*Exercise instructions:*
In full and without alteration, print the records below, minus any images.

═══ Information given ═══

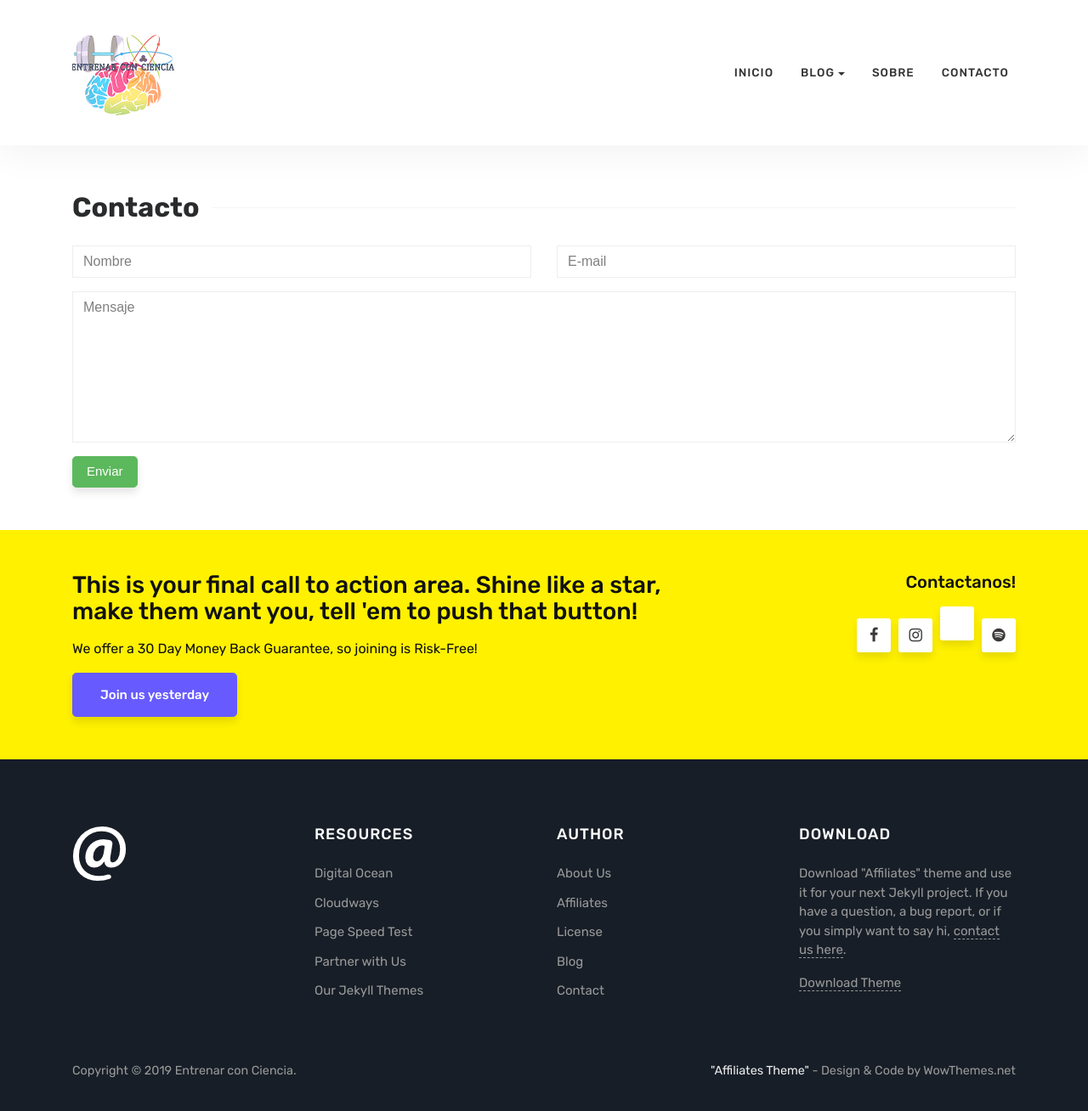
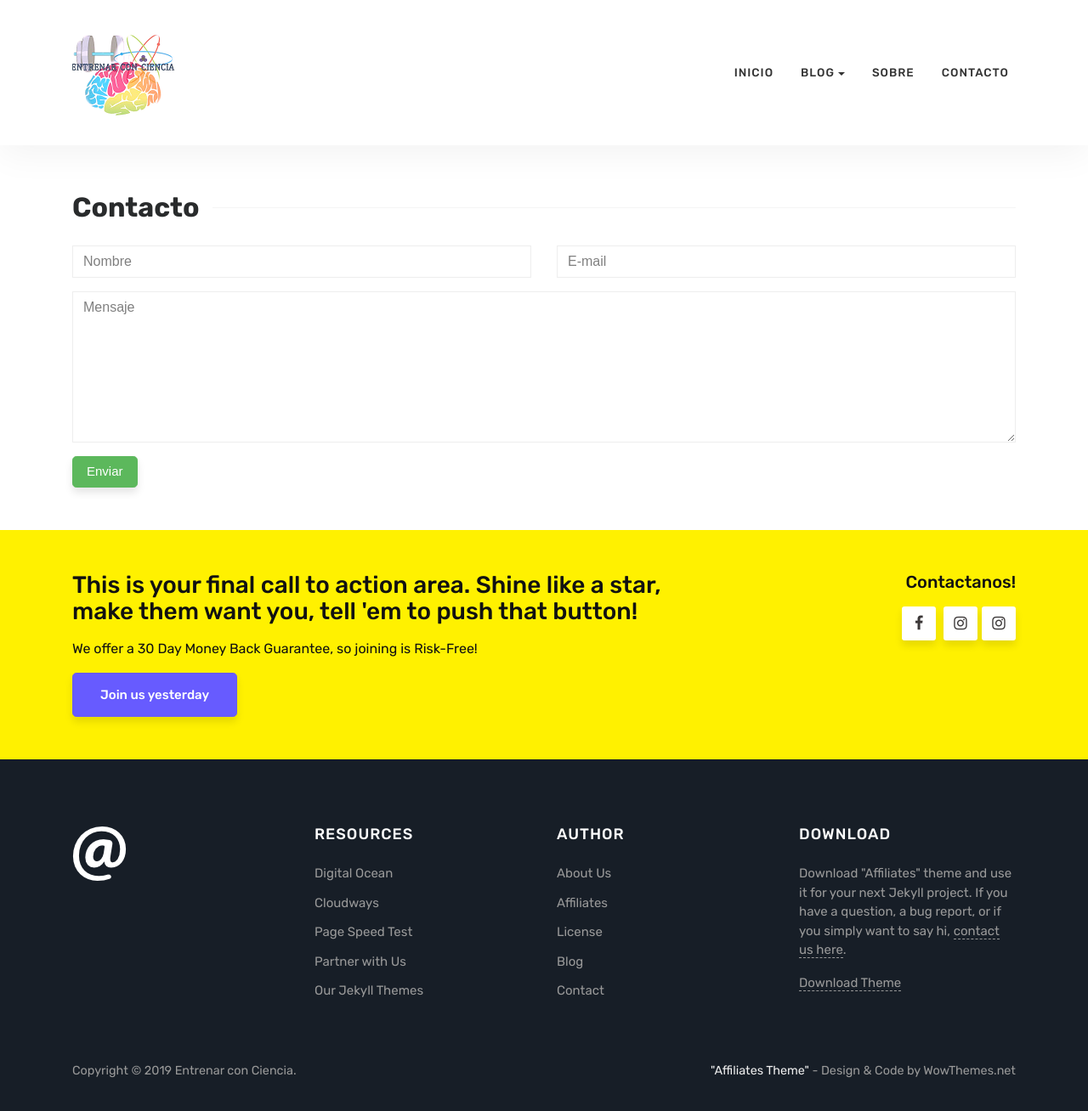
Before and after one commit to msanhueza/alex, a Jekyll site: the page built from contact.html, in a window 1280 px wide and 1317 px high. Shown: the top 1308 px of the window at 85% size. Built offline with Jekyll 4.4.1, drawn with Linux system fonts in a browser that asks for light colours.

Commit message:
Update default.html

```diff
--- a/_layouts/default.html
+++ b/_layouts/default.html
@@ -126,10 +126,8 @@
                 </div>
                 <div class="col-md-4 text-right footersocial">
                     <h5>Contactanos!</h5>
-                    <i class="fa fa-facebook"></i>
-                    <i class="fa fa-instagram"></i>
-                    <i class="fa fa-itunes"></i>
-                    <i class="fa fa-spotify"></i>
+                    <i class="fa fa-facebook"><a href="https://www.facebook.com/pages/category/Health---Wellness-Website/Entrenar-con-Ciencia-2431184923783303/"></i>
+                    <i class="fa fa-instagram"><a href="https://www.instagram.com/entrenarcon.ciencia"></i>
                 </div>
             </div>
         </div>
```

═══

*Your solution:*
Before and after one commit to msanhueza/alex, a Jekyll site: the page built from contact.html, in a window 1280 px wide and 1317 px high. Shown: the top 1308 px of the window at 85% size. Built offline with Jekyll 4.4.1, drawn with Linux system fonts in a browser that asks for light colours.

Commit message:
Update default.html

```diff
--- a/_layouts/default.html
+++ b/_layouts/default.html
@@ -126,10 +126,8 @@
                 </div>
                 <div class="col-md-4 text-right footersocial">
                     <h5>Contactanos!</h5>
-                    <i class="fa fa-facebook"></i>
-                    <i class="fa fa-instagram"></i>
-                    <i class="fa fa-itunes"></i>
-                    <i class="fa fa-spotify"></i>
+                    <i class="fa fa-facebook"><a href="https://www.facebook.com/pages/category/Health---Wellness-Website/Entrenar-con-Ciencia-2431184923783303/"></i>
+                    <i class="fa fa-instagram"><a href="https://www.instagram.com/entrenarcon.ciencia"></i>
                 </div>
             </div>
         </div>
```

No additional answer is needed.